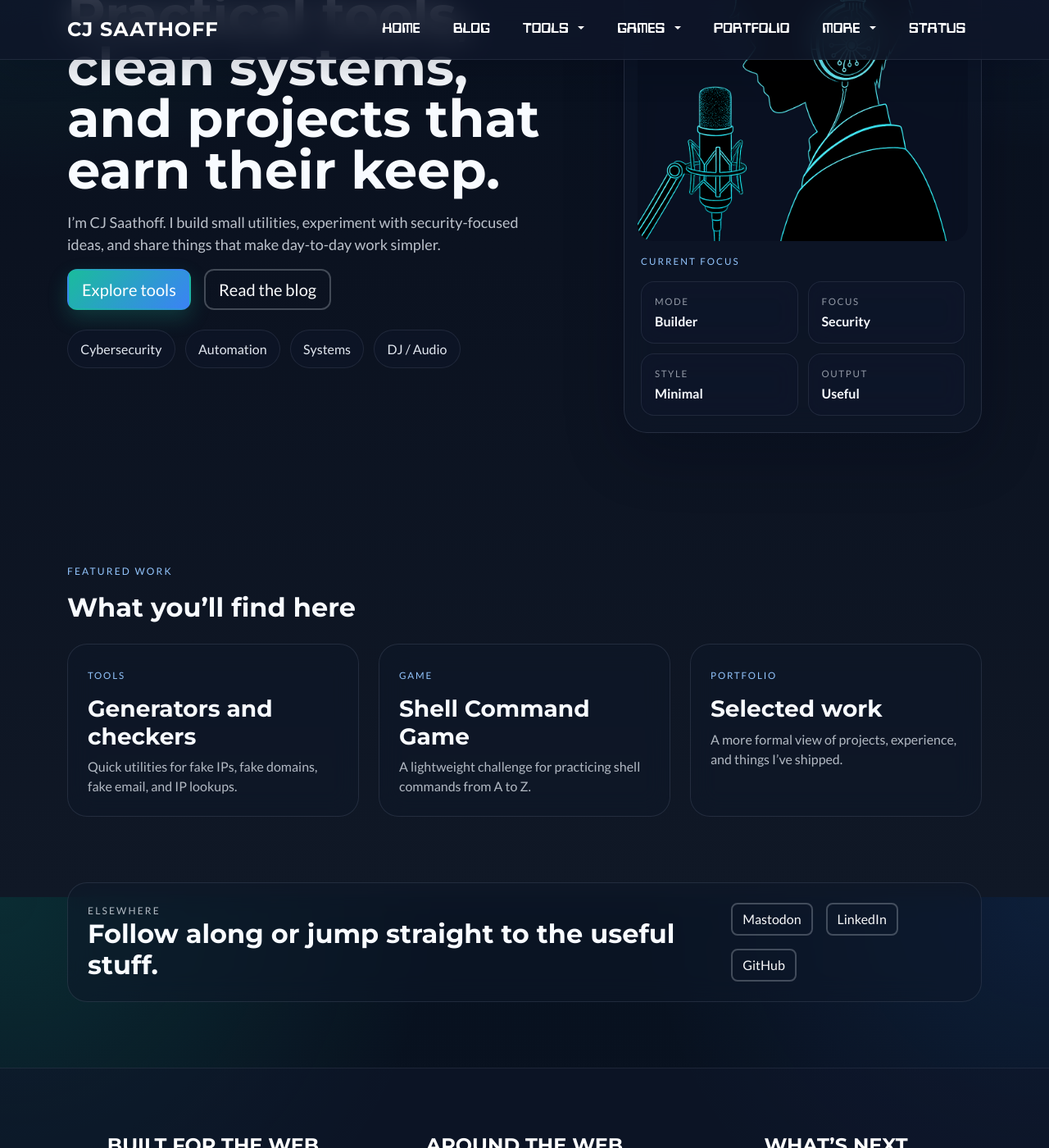
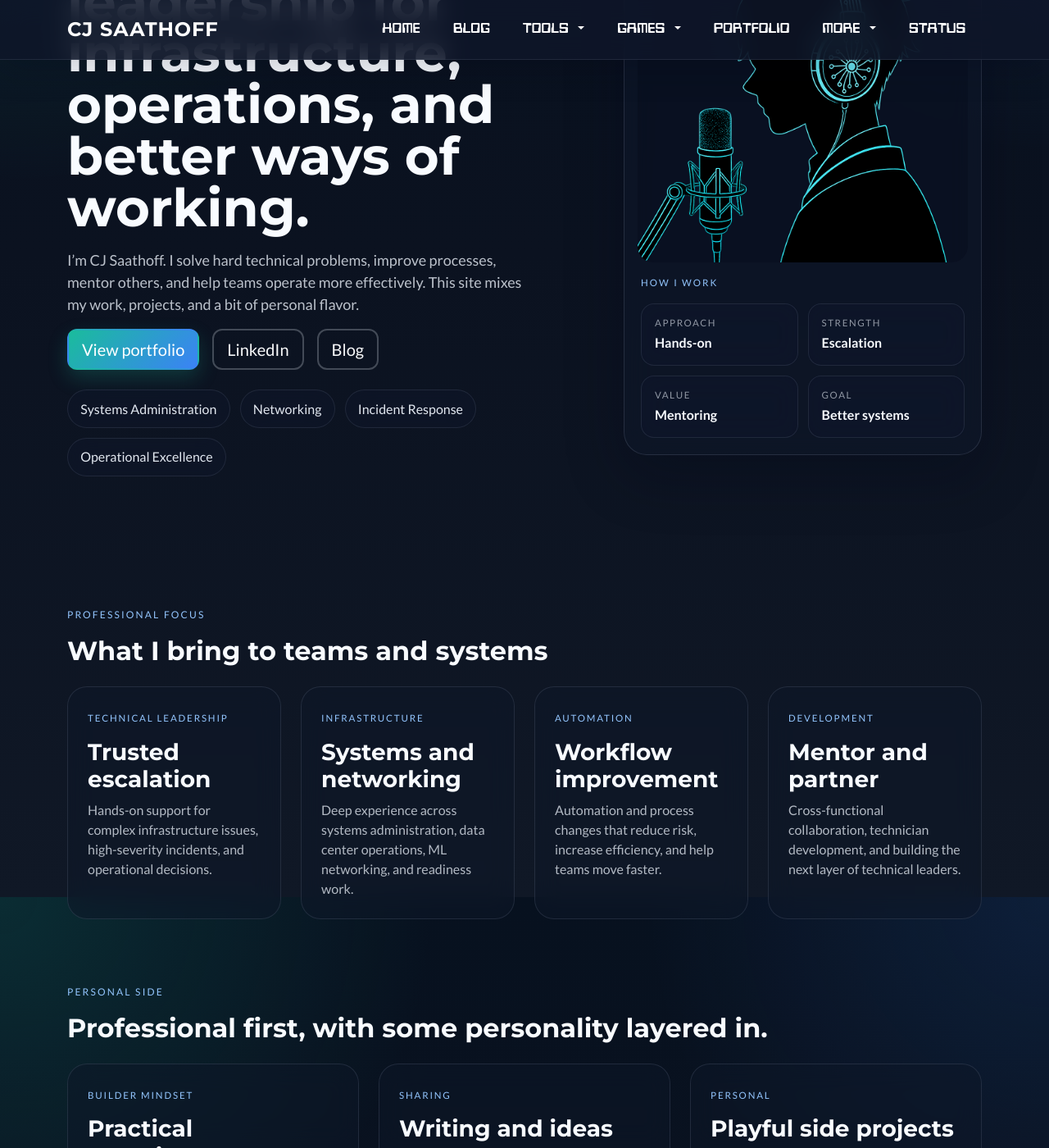
Before and after one commit to cjthedj97/personal_website, a Jekyll site: the page built from index.markdown, in a window 1280 px wide and 1400 px high, scrolled down 306 px. Shown: the whole window at 82% size. Built offline with Jekyll 4.4.1, drawn with Linux system fonts in a browser that asks for light colours; some of the changed text lies outside the part shown.

Commit message:
refine site positioning

```diff
--- a/_includes/footer.html
+++ b/_includes/footer.html
@@ -3,8 +3,8 @@
             <div class="container">
                 <div class="row">
                     <div class="col-lg-4 mb-5 mb-lg-0">
-                        <h4 class="text-uppercase mb-4">Built for the web</h4>
-                        <p class="mb-0">Small tools, useful utilities, and a few experiments that make everyday tech work easier.</p>
+                        <h4 class="text-uppercase mb-4">Built for both sides</h4>
+                        <p class="mb-0">A mix of technical leadership, practical projects, and the personal interests that make the work feel human.</p>
                     </div>
                     <div class="col-lg-4 mb-5 mb-lg-0">
                         <h4 class="text-uppercase mb-4">Around the Web</h4>
@@ -16,7 +16,7 @@
                     </div>
                     <div class="col-lg-4">
                         <h4 class="text-uppercase mb-4">What’s next</h4>
-                        <p class="mb-0">More practical tools, cleaner interfaces, and better workflows.</p>
+                        <p class="mb-0">More writing, more practical tools, and more ways to share what I’m learning.</p>
                     </div>
                 </div>
             </div>
--- a/_includes/head.html
+++ b/_includes/head.html
@@ -1,19 +1,19 @@
 <head>
     <meta charset="utf-8" />
     <meta name="viewport" content="width=device-width, initial-scale=1, shrink-to-fit=no" />
-    <meta name="description" content="CJ Saathoff's personal website with practical tools, cybersecurity projects, and a blog about building useful things." />
+    <meta name="description" content="CJ Saathoff's personal site combining technical leadership, infrastructure experience, practical projects, and a bit of personality." />
     <meta name="author" content="CJ Saathoff" />
-    <title>CJ Saathoff | Tech Tools, Cybersecurity, and Projects</title>
+    <title>CJ Saathoff | Technical Leadership, Projects, and Personal Work</title>
     <link rel="canonical" href="{{ page.url | absolute_url }}" />
     <meta property="og:site_name" content="CJ Saathoff" />
-    <meta property="og:title" content="CJ Saathoff | Tech Tools, Cybersecurity, and Projects" />
-    <meta property="og:description" content="Practical tools, cybersecurity projects, and a blog about building useful things." />
+    <meta property="og:title" content="CJ Saathoff | Technical Leadership, Projects, and Personal Work" />
+    <meta property="og:description" content="A personal site mixing technical leadership, infrastructure work, projects, and personal interests." />
     <meta property="og:type" content="website" />
     <meta property="og:url" content="{{ page.url | absolute_url }}" />
     <meta property="og:image" content="{{ '/assets/img/banner.jpg' | absolute_url }}" />
     <meta name="twitter:card" content="summary_large_image" />
-    <meta name="twitter:title" content="CJ Saathoff | Tech Tools, Cybersecurity, and Projects" />
-    <meta name="twitter:description" content="Practical tools, cybersecurity projects, and a blog about building useful things." />
+    <meta name="twitter:title" content="CJ Saathoff | Technical Leadership, Projects, and Personal Work" />
+    <meta name="twitter:description" content="A personal site mixing technical leadership, infrastructure work, projects, and personal interests." />
     <meta name="theme-color" content="#0f172a">
     <!-- Favicon-->
     <link rel="apple-touch-icon" sizes="57x57" href="/assets/favicon-57x57.png">
--- a/_layouts/home.html
+++ b/_layouts/home.html
@@ -10,41 +10,42 @@
       <div class="container">
         <div class="row align-items-center g-5">
           <div class="col-lg-7">
-            <p class="eyebrow">Tech enthusiast, IT professional, and cybersecurity advocate</p>
-            <h1 class="hero-title">Practical tools, clean systems, and projects that earn their keep.</h1>
-            <p class="hero-copy">I’m CJ Saathoff. I build small utilities, experiment with security-focused ideas, and share things that make day-to-day work simpler.</p>
+            <p class="eyebrow">Technical leader • Infrastructure • Automation</p>
+            <h1 class="hero-title">Hands-on leadership for infrastructure, operations, and better ways of working.</h1>
+            <p class="hero-copy">I’m CJ Saathoff. I solve hard technical problems, improve processes, mentor others, and help teams operate more effectively. This site mixes my work, projects, and a bit of personal flavor.</p>
             <div class="d-flex flex-wrap gap-3 mb-4">
-              <a class="btn btn-primary btn-lg" href="/tools/fakeip">Explore tools</a>
-              <a class="btn btn-outline-light btn-lg" href="https://blog.cjthedj97.me">Read the blog</a>
+              <a class="btn btn-primary btn-lg" href="https://portfolio.cjthedj97.me/">View portfolio</a>
+              <a class="btn btn-outline-light btn-lg" href="https://www.linkedin.com/in/cjthedj97/">LinkedIn</a>
+              <a class="btn btn-outline-light btn-lg" href="https://blog.cjthedj97.me">Blog</a>
             </div>
             <div class="hero-tags">
-              <span>Cybersecurity</span>
-              <span>Automation</span>
-              <span>Systems</span>
-              <span>DJ / Audio</span>
+              <span>Systems Administration</span>
+              <span>Networking</span>
+              <span>Incident Response</span>
+              <span>Operational Excellence</span>
             </div>
           </div>
           <div class="col-lg-5">
             <div class="profile-panel">
               <img class="profile-panel__image" src="/assets/img/profilepic.png" alt="CJ Saathoff portrait" />
               <div class="profile-panel__content">
-                <p class="profile-panel__label">Current focus</p>
+                <p class="profile-panel__label">How I work</p>
                 <div class="profile-panel__grid">
                   <div class="profile-panel__item">
-                    <span>Mode</span>
-                    <strong>Builder</strong>
+                    <span>Approach</span>
+                    <strong>Hands-on</strong>
                   </div>
                   <div class="profile-panel__item">
-                    <span>Focus</span>
-                    <strong>Security</strong>
+                    <span>Strength</span>
+                    <strong>Escalation</strong>
                   </div>
                   <div class="profile-panel__item">
-                    <span>Style</span>
-                    <strong>Minimal</strong>
+                    <span>Value</span>
+                    <strong>Mentoring</strong>
                   </div>
                   <div class="profile-panel__item">
-                    <span>Output</span>
-                    <strong>Useful</strong>
+                    <span>Goal</span>
+                    <strong>Better systems</strong>
                   </div>
                 </div>
               </div>
@@ -57,29 +58,68 @@
     <section class="section-shell">
       <div class="container">
         <div class="section-heading">
-          <p class="eyebrow">Featured work</p>
-          <h2>What you’ll find here</h2>
+          <p class="eyebrow">Professional focus</p>
+          <h2>What I bring to teams and systems</h2>
+        </div>
+        <div class="row g-4">
+          <div class="col-md-6 col-lg-3">
+            <a class="feature-card" href="https://portfolio.cjthedj97.me/">
+              <span class="feature-card__kicker">Technical leadership</span>
+              <h3>Trusted escalation</h3>
+              <p>Hands-on support for complex infrastructure issues, high-severity incidents, and operational decisions.</p>
+            </a>
+          </div>
+          <div class="col-md-6 col-lg-3">
+            <a class="feature-card" href="https://portfolio.cjthedj97.me/">
+              <span class="feature-card__kicker">Infrastructure</span>
+              <h3>Systems and networking</h3>
+              <p>Deep experience across systems administration, data center operations, ML networking, and readiness work.</p>
+            </a>
+          </div>
+          <div class="col-md-6 col-lg-3">
+            <a class="feature-card" href="https://blog.cjthedj97.me">
+              <span class="feature-card__kicker">Automation</span>
+              <h3>Workflow improvement</h3>
+              <p>Automation and process changes that reduce risk, increase efficiency, and help teams move faster.</p>
+            </a>
+          </div>
+          <div class="col-md-6 col-lg-3">
+            <a class="feature-card" href="https://portfolio.cjthedj97.me/">
+              <span class="feature-card__kicker">Development</span>
+              <h3>Mentor and partner</h3>
+              <p>Cross-functional collaboration, technician development, and building the next layer of technical leaders.</p>
+            </a>
+          </div>
+        </div>
+      </div>
+    </section>
+
+    <section class="section-shell section-shell--compact">
+      <div class="container">
+        <div class="section-heading">
+          <p class="eyebrow">Personal side</p>
+          <h2>Professional first, with some personality layered in.</h2>
         </div>
         <div class="row g-4">
           <div class="col-md-4">
-            <a class="feature-card" href="/tools/fakeip">
-              <span class="feature-card__kicker">Tools</span>
-              <h3>Generators and checkers</h3>
-              <p>Quick utilities for fake IPs, fake domains, fake email, and IP lookups.</p>
+            <a class="feature-card" href="https://github.com/cjthedj97">
+              <span class="feature-card__kicker">Builder mindset</span>
+              <h3>Practical experiments</h3>
+              <p>Small projects and utilities that reflect a hands-on approach to solving real problems.</p>
+            </a>
+          </div>
+          <div class="col-md-4">
+            <a class="feature-card" href="https://blog.cjthedj97.me">
+              <span class="feature-card__kicker">Sharing</span>
+              <h3>Writing and ideas</h3>
+              <p>Thoughts on systems, operations, and the patterns that make teams and tools work better.</p>
             </a>
           </div>
           <div class="col-md-4">
             <a class="feature-card" href="/games/shell-command-game">
-              <span class="feature-card__kicker">Game</span>
-              <h3>Shell Command Game</h3>
-              <p>A lightweight challenge for practicing shell commands from A to Z.</p>
-            </a>
-          </div>
-          <div class="col-md-4">
-            <a class="feature-card" href="https://portfolio.cjthedj97.me/">
-              <span class="feature-card__kicker">Portfolio</span>
-              <h3>Selected work</h3>
-              <p>A more formal view of projects, experience, and things I’ve shipped.</p>
+              <span class="feature-card__kicker">Personal</span>
+              <h3>Playful side projects</h3>
+              <p>Occasional experiments that keep things fun while still staying grounded in useful skills.</p>
             </a>
           </div>
         </div>
@@ -90,13 +130,13 @@
       <div class="container">
         <div class="cta-band">
           <div>
-            <p class="eyebrow">Elsewhere</p>
-            <h2>Follow along or jump straight to the useful stuff.</h2>
+            <p class="eyebrow">Connect</p>
+            <h2>Work, projects, and personal interests all live here.</h2>
           </div>
           <div class="d-flex flex-wrap gap-3">
-            <a class="btn btn-outline-light" href="https://mastodon.social/@cjthedj97">Mastodon</a>
             <a class="btn btn-outline-light" href="https://www.linkedin.com/in/cjthedj97/">LinkedIn</a>
             <a class="btn btn-outline-light" href="https://github.com/cjthedj97">GitHub</a>
+            <a class="btn btn-outline-light" href="https://mastodon.social/@cjthedj97">Mastodon</a>
           </div>
         </div>
       </div>
```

################

### What needs to be done
Only the lines above that hold "Automation" are wanted. Show every one of them.

### Finished task
+            <p class="eyebrow">Technical leader • Infrastructure • Automation</p>
-              <span>Automation</span>
+              <span class="feature-card__kicker">Automation</span>
+              <p>Automation and process changes that reduce risk, increase efficiency, and help teams move faster.</p>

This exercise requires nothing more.